INPUT DATA:
※

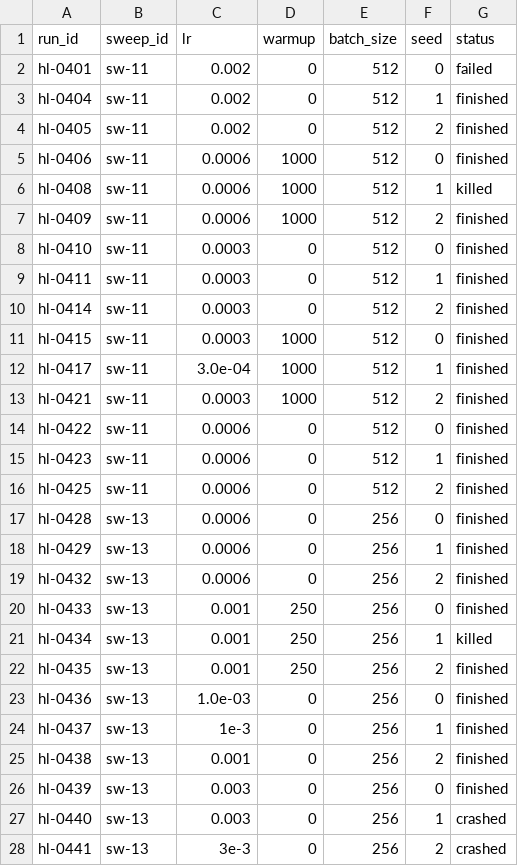
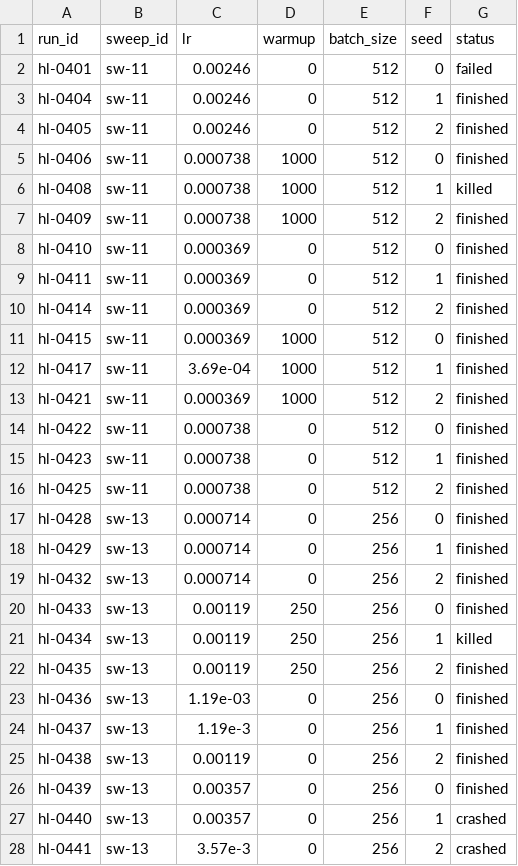
Before and after one commit to echoo19/architect, a CSV file: examples/sweep-desk/job/orgs/halden/data/runs.csv, drawn as a sheet; only a part is shown; the diff covers the shown part only.

```diff
--- a/examples/sweep-desk/job/orgs/halden/data/runs.csv
+++ b/examples/sweep-desk/job/orgs/halden/data/runs.csv
@@ -1,28 +1,28 @@
 run_id,sweep_id,lr,warmup,batch_size,seed,status
-hl-0401,sw-11,0.002,0,512,0,failed
-hl-0404,sw-11,0.002,0,512,1,finished
-hl-0405,sw-11,0.002,0,512,2,finished
-hl-0406,sw-11,0.0006,1000,512,0,finished
-hl-0408,sw-11,0.0006,1000,512,1,killed
-hl-0409,sw-11,0.0006,1000,512,2,finished
-hl-0410,sw-11,0.0003,0,512,0,finished
-hl-0411,sw-11,0.0003,0,512,1,finished
-hl-0414,sw-11,0.0003,0,512,2,finished
-hl-0415,sw-11,0.0003,1000,512,0,finished
-hl-0417,sw-11,3.0e-04,1000,512,1,finished
-hl-0421,sw-11,0.0003,1000,512,2,finished
-hl-0422,sw-11,0.0006,0,512,0,finished
-hl-0423,sw-11,0.0006,0,512,1,finished
-hl-0425,sw-11,0.0006,0,512,2,finished
-hl-0428,sw-13,0.0006,0,256,0,finished
-hl-0429,sw-13,0.0006,0,256,1,finished
-hl-0432,sw-13,0.0006,0,256,2,finished
-hl-0433,sw-13,0.001,250,256,0,finished
-hl-0434,sw-13,0.001,250,256,1,killed
-hl-0435,sw-13,0.001,250,256,2,finished
-hl-0436,sw-13,1.0e-03,0,256,0,finished
-hl-0437,sw-13,1e-3,0,256,1,finished
-hl-0438,sw-13,0.001,0,256,2,finished
-hl-0439,sw-13,0.003,0,256,0,finished
-hl-0440,sw-13,0.003,0,256,1,crashed
-hl-0441,sw-13,3e-3,0,256,2,crashed
+hl-0401,sw-11,0.00246,0,512,0,failed
+hl-0404,sw-11,0.00246,0,512,1,finished
+hl-0405,sw-11,0.00246,0,512,2,finished
+hl-0406,sw-11,0.000738,1000,512,0,finished
+hl-0408,sw-11,0.000738,1000,512,1,killed
+hl-0409,sw-11,0.000738,1000,512,2,finished
+hl-0410,sw-11,0.000369,0,512,0,finished
+hl-0411,sw-11,0.000369,0,512,1,finished
+hl-0414,sw-11,0.000369,0,512,2,finished
+hl-0415,sw-11,0.000369,1000,512,0,finished
+hl-0417,sw-11,3.69e-04,1000,512,1,finished
+hl-0421,sw-11,0.000369,1000,512,2,finished
+hl-0422,sw-11,0.000738,0,512,0,finished
+hl-0423,sw-11,0.000738,0,512,1,finished
+hl-0425,sw-11,0.000738,0,512,2,finished
+hl-0428,sw-13,0.000714,0,256,0,finished
+hl-0429,sw-13,0.000714,0,256,1,finished
+hl-0432,sw-13,0.000714,0,256,2,finished
+hl-0433,sw-13,0.00119,250,256,0,finished
+hl-0434,sw-13,0.00119,250,256,1,killed
+hl-0435,sw-13,0.00119,250,256,2,finished
+hl-0436,sw-13,1.19e-03,0,256,0,finished
+hl-0437,sw-13,1.19e-3,0,256,1,finished
+hl-0438,sw-13,0.00119,0,256,2,finished
+hl-0439,sw-13,0.00357,0,256,0,finished
+hl-0440,sw-13,0.00357,0,256,1,crashed
+hl-0441,sw-13,3.57e-3,0,256,2,crashed
```
Also changed, not shown: 90 edited cells elsewhere in this file, examples/sweep-desk/job/orgs/fennick/data/sweeps.csv, examples/sweep-desk/job/orgs/halden/data/sweeps.csv, 21 other files.
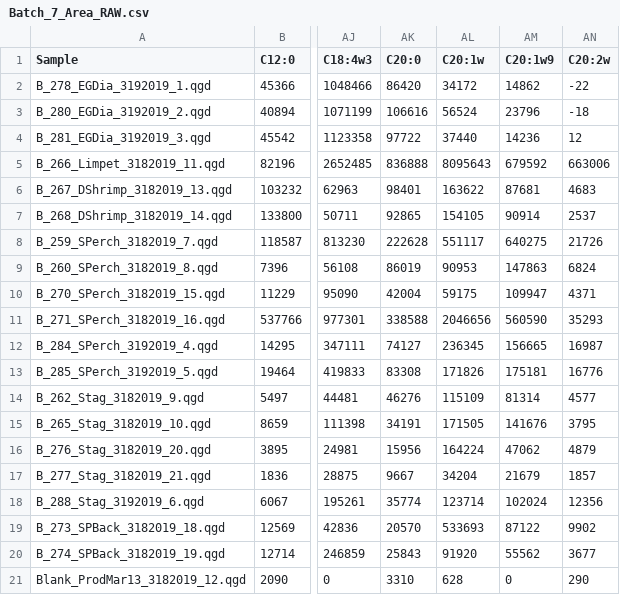
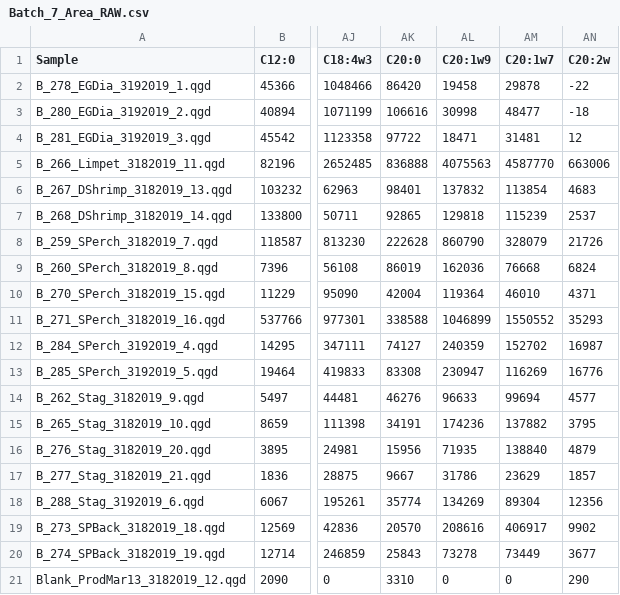
Before and after one commit to APECS-ak/APECS-master-repos, a CSV file: ALL_DATA/Fatty_acid_RAW_data/Batch_7_Area_RAW.csv, drawn as a sheet; only a part is shown, gaps mark what is left out; removed rows and columns are numbered as before the commit, all else as after; the diff names each change by its address in the sheet, - before the commit and + after, or states it on an @@ line.

Commit message:
updated FA

```diff
--- a/ALL_DATA/Fatty_acid_RAW_data/Batch_7_Area_RAW.csv
+++ b/ALL_DATA/Fatty_acid_RAW_data/Batch_7_Area_RAW.csv
-column AL (C20:1w), rows 2-21: 34172 | 56524 | 37440 | 8095643 | 163622 | 154105 | 551117 | 90953 | 59175 | 2046656 | 236345 | 171826 | 115109 | 171505 | 164224 | 34204 | 123714 | 533693 | 91920 | 628
+column AM (C20:1w7), rows 2-21: 29878 | 48477 | 31481 | 4587770 | 113854 | 115239 | 328079 | 76668 | 46010 | 1550552 | 152702 | 116269 | 99694 | 137882 | 138840 | 23629 | 89304 | 406917 | 73449 | 0
-AL2 (C20:1w9): 14862
+AL2 (C20:1w9): 19458
-AL3 (C20:1w9): 23796
+AL3 (C20:1w9): 30998
-AL4 (C20:1w9): 14236
+AL4 (C20:1w9): 18471
-AL5 (C20:1w9): 679592
+AL5 (C20:1w9): 4075563
-AL6 (C20:1w9): 87681
+AL6 (C20:1w9): 137832
-AL7 (C20:1w9): 90914
+AL7 (C20:1w9): 129818
-AL8 (C20:1w9): 640275
+AL8 (C20:1w9): 860790
-AL9 (C20:1w9): 147863
+AL9 (C20:1w9): 162036
-AL10 (C20:1w9): 109947
+AL10 (C20:1w9): 119364
-AL11 (C20:1w9): 560590
+AL11 (C20:1w9): 1046899
-AL12 (C20:1w9): 156665
+AL12 (C20:1w9): 240359
-AL13 (C20:1w9): 175181
+AL13 (C20:1w9): 230947
-AL14 (C20:1w9): 81314
+AL14 (C20:1w9): 96633
-AL15 (C20:1w9): 141676
+AL15 (C20:1w9): 174236
-AL16 (C20:1w9): 47062
+AL16 (C20:1w9): 71935
-AL17 (C20:1w9): 21679
+AL17 (C20:1w9): 31786
-AL18 (C20:1w9): 102024
+AL18 (C20:1w9): 134269
-AL19 (C20:1w9): 87122
+AL19 (C20:1w9): 208616
-AL20 (C20:1w9): 55562
+AL20 (C20:1w9): 73278
```
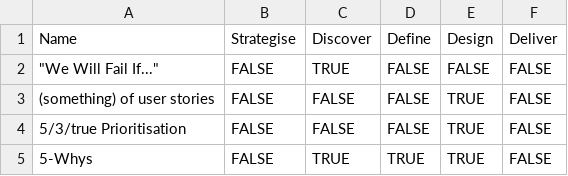
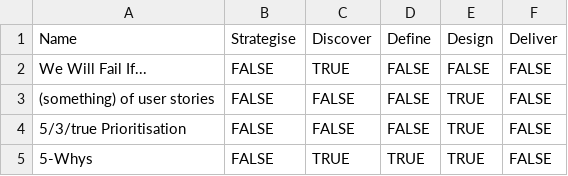
Before and after one commit to jonathonkearney/dotPlot, a CSV file: SDTools.csv, drawn as a sheet; only a part is shown.

Commit message:
Update SDTools.csv

```diff
--- a/SDTools.csv
+++ b/SDTools.csv
@@ -1,3 +1,3 @@
 Name,Strategise,Discover,Define,Design,Deliver
-"""We Will Fail If...""",FALSE,TRUE,FALSE,FALSE,FALSE
+We Will Fail If...,FALSE,TRUE,FALSE,FALSE,FALSE
 (something) of user stories,FALSE,FALSE,FALSE,TRUE,FALSE
```
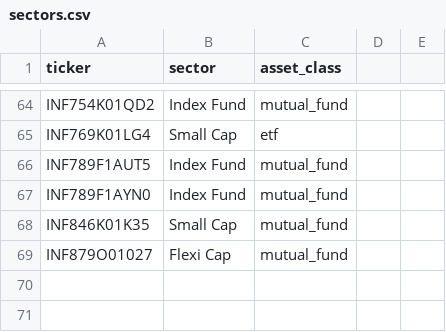
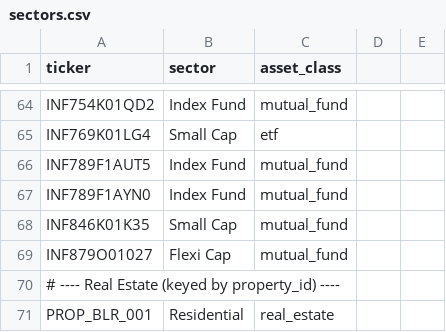
Before and after one commit to abhirajgawai/agentic-portfolio-dashboard, a CSV file: data/sectors.csv, drawn as a sheet; only a part is shown, gaps mark what is left out; the diff names each change by its address in the sheet, - before the commit and + after, or states it on an @@ line.

```diff
--- a/data/sectors.csv
+++ b/data/sectors.csv
+row 70: # ---- Real Estate (keyed by property_id) ----
+row 71: PROP_BLR_001 | Residential | real_estate
```
Also changed, not shown: 36 other files.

※

ASSIGNMENT: Go through the material and copy each line that contains "files".

EXERCISE SOLUTION:
Also changed, not shown: 90 edited cells elsewhere in this file, examples/sweep-desk/job/orgs/fennick/data/sweeps.csv, examples/sweep-desk/job/orgs/halden/data/sweeps.csv, 21 other files.
Also changed, not shown: 36 other files.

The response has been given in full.